## Aim of the exercise
Check the data underneath for lines holding the word "LingChat", and state only how many you find.

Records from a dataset
╔══
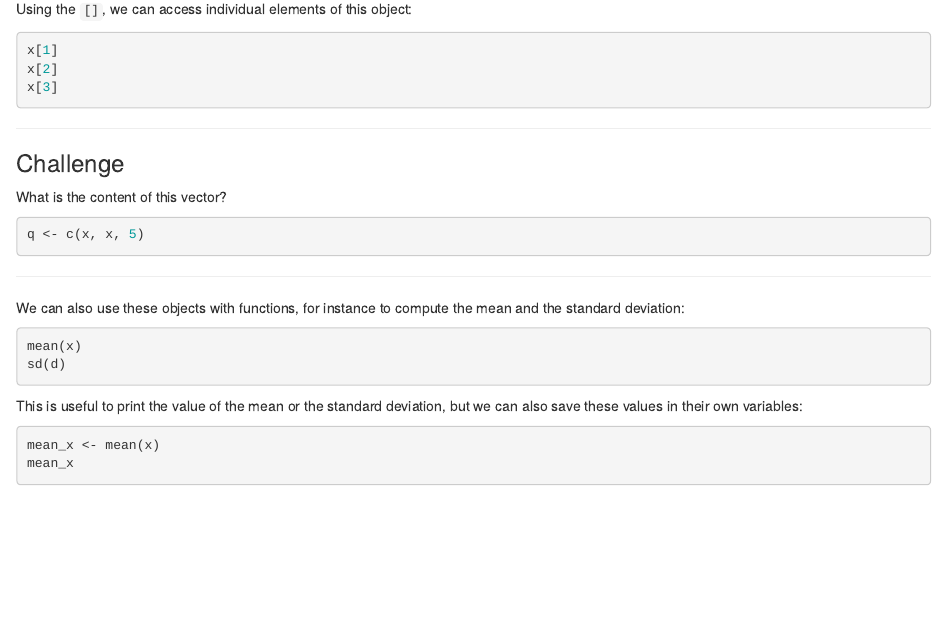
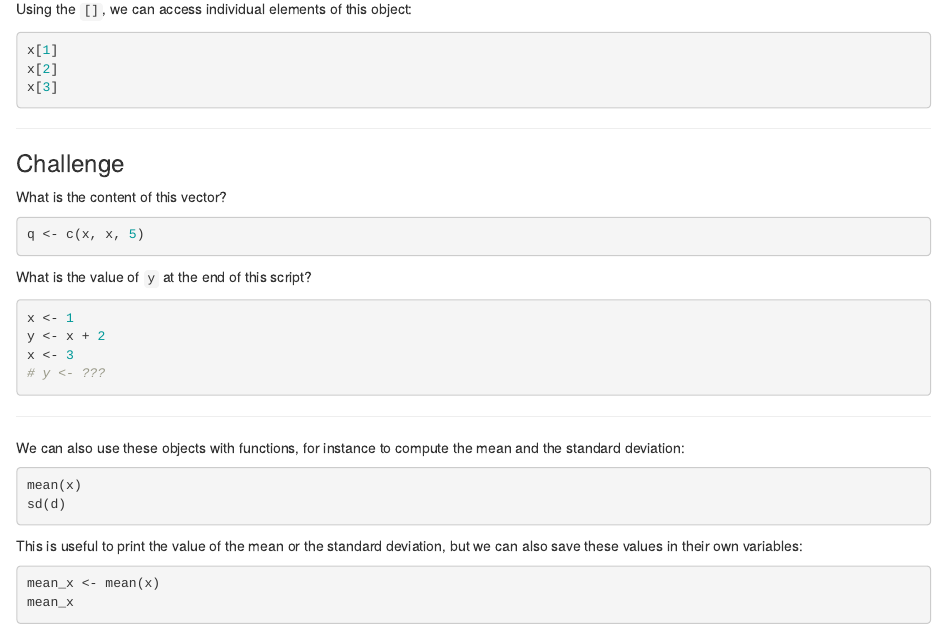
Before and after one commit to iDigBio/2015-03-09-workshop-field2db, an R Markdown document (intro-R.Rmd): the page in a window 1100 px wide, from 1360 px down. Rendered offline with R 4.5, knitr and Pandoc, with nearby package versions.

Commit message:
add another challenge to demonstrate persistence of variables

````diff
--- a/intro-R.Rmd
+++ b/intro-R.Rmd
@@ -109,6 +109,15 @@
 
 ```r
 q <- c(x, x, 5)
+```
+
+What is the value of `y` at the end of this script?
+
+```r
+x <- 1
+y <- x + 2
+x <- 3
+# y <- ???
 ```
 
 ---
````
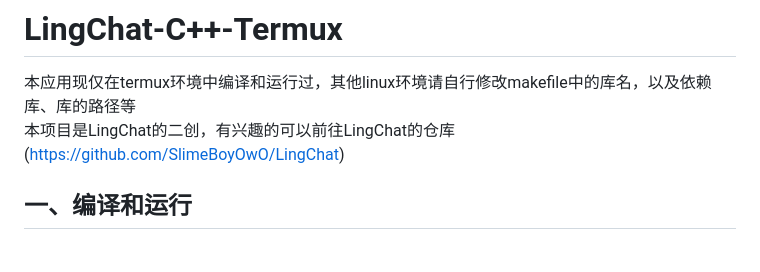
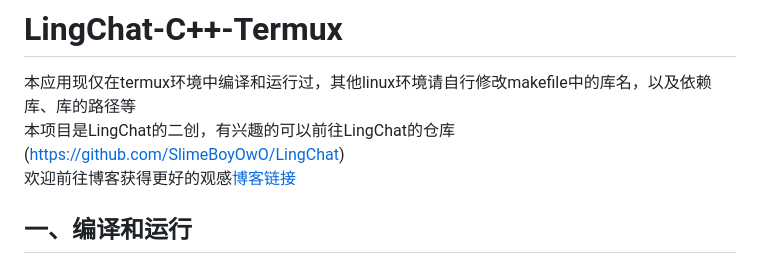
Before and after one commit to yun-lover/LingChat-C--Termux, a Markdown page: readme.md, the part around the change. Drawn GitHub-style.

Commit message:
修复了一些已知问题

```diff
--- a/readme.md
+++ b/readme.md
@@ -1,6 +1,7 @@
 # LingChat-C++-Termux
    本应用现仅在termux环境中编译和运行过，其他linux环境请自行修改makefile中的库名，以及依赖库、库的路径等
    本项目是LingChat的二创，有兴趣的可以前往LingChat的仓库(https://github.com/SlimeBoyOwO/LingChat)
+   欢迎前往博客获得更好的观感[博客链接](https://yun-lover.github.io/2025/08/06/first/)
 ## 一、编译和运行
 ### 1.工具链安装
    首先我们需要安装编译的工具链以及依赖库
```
╚══
## Final answer
3